Apply
Stories

How to spot a counterfeit COVID-19 vaccine

People in this story

Photo by Ruby Wallau/Northeastern University

To the naked eye, there’s no discernible difference between the potentially life-saving liquid inside a COVID-19 vaccine vial and any other clear liquid.  In fact, not even trained personnel tasked with administering the vaccine will be able to test on the spot if the liquid contains the authentic mRNA vaccine. The technology needed to make these observations in the field simply doesn’t exist, says Nikos Passas, professor of criminology and criminal justice at Northeastern.

As public health officials plan for widespread distribution of the long-awaited vaccines, ensuring that vaccines are authentic could emerge as an important issue. If the first round of doses are scarce—and desperation for a quick COVID-19 solution is strong—counterfeiters could attempt to capitalize on the opportunity, Passas says. “The problem we have is a clear mismatch in supply and demand,” he says. “Whenever you have this kind of asymmetry, you can expect illicit markets to pop up.” 

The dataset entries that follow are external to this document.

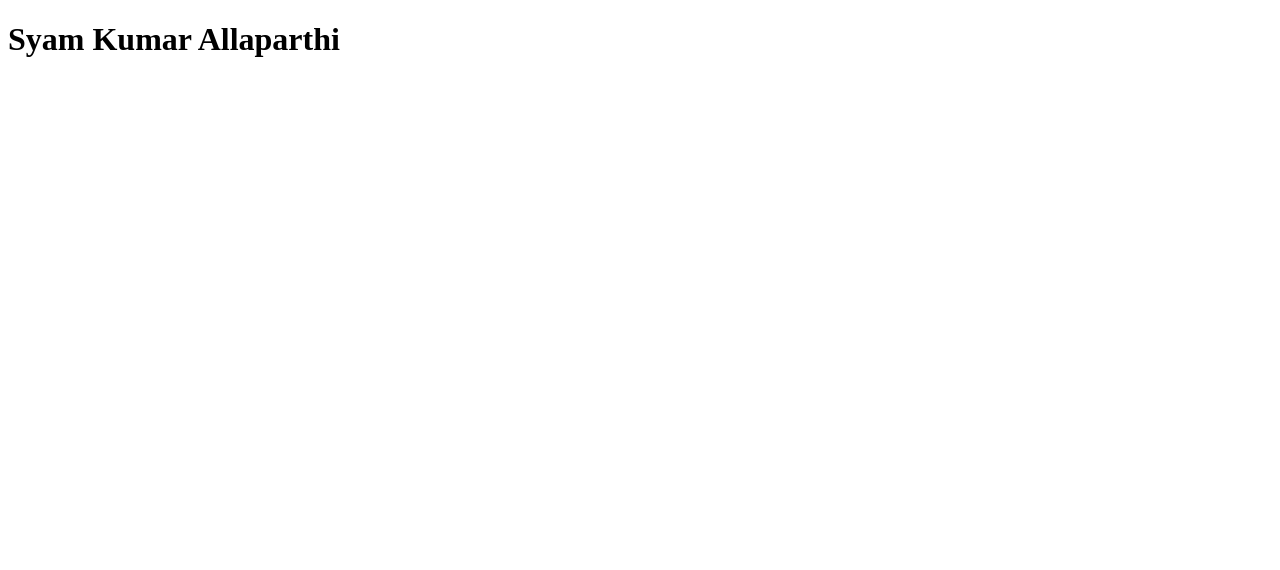
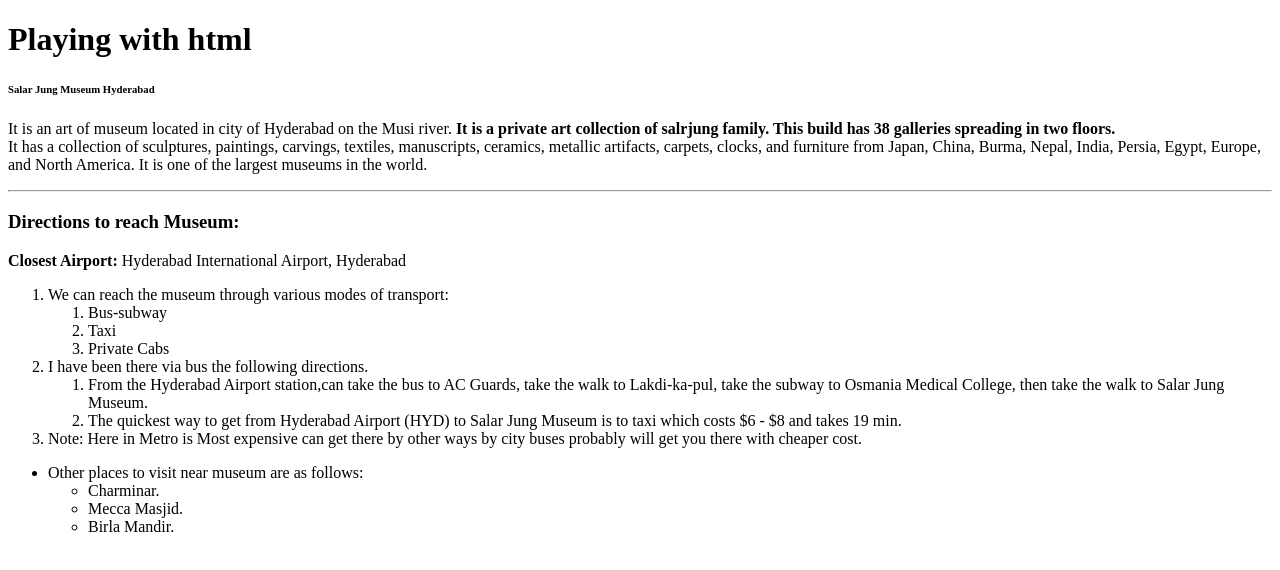
Before and after one commit to 44-563-Web-Apps-F22/44563-webapps-assignment-3-syamallaparthi, a plain HTML site: page index.html in a window 1280 px wide. Drawn offline with Linux system fonts and the light colour scheme.

Commit message:
Updated index.html

```diff
--- a/index.html
+++ b/index.html
@@ -1,11 +1,45 @@
 <!DOCTYPE html>
 <html>
     <head>
-        <title>Playing with html</title>
+        <title>Syam Kumar Allaparthi</title>
     </head>
     <body>
         <header>
-            <h1>Syam Kumar Allaparthi</h1>
+            <h1>Playing with html</h1>
+            <h6>Salar Jung Museum Hyderabad</h6>
+            <p>
+                It is an art of museum located in city of Hyderabad on the Musi river. <b>It is a private art collection of salrjung family. This build has 38 galleries spreading in two floors.</b><br>
+                It has a collection of sculptures, paintings, carvings, textiles, manuscripts, ceramics, metallic artifacts, carpets, clocks, and furniture from Japan, China, Burma, Nepal, India, Persia, Egypt, Europe, and North America. It is one of the largest museums in the world.
+            </p>
+
+            <hr>
+            <h3> Directions to reach Museum:</h3>
+            <p><b>Closest Airport:</b> Hyderabad International Airport, Hyderabad</p>
+            <ol>
+                <li>We can reach the museum through various modes of transport:</li>
+                <ol>
+                    <li>Bus-subway</li>
+                    <li>Taxi</li>
+                    <li>Private Cabs</li>
+                </ol>
+                <li>I have been there via bus the following directions.</li>
+                <ol>
+                    <li>From the Hyderabad Airport station,can take the bus to AC Guards, take the walk to Lakdi-ka-pul, take the subway to Osmania Medical College, then take the walk to Salar Jung Museum.</li>
+                    <li>The quickest way to get from Hyderabad Airport (HYD) to Salar Jung Museum is to taxi which costs $6 - $8 and takes 19 min.</li>
+                </ol>
+                <li>Note: Here in Metro is Most expensive can get there by other ways by city buses probably will get you
+                    there with cheaper cost.</li>
+            </ol>
+            <ul>
+                <li>Other places to visit near museum are as follows:</li>
+                <ul>
+                    <li>Charminar.</li>
+                    <li>Mecca Masjid.</li>
+                    <li>Birla Mandir.</li>
+                </ul>
+            </ul>
+
+
         </header>
     </body>
 </html>
```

To fight the trade of counterfeit vaccines and other medicines and supplies, Passas and a team of researchers are analyzing global trade networks and collaborating with pharmaceutical companies, banks, and law enforcement worldwide on how to ensure quality control and stop the illicit flow of potentially ineffective—or even fatal—fakes.

Continue reading at News@Northeastern.

More Stories

If Russia is developing some kind of space-based weapon, Putin may never get to use it. Here’s why.

02.20.2024

Minority victims die more often, and at younger ages, from violence. New research explains why “people of color are doubly victimized”

02.20.2024

Capital One and Discover merger may be a response to an adjacent concern: the Visa and Mastercard duopoly, economist says

02.21.24
Northeastern Global News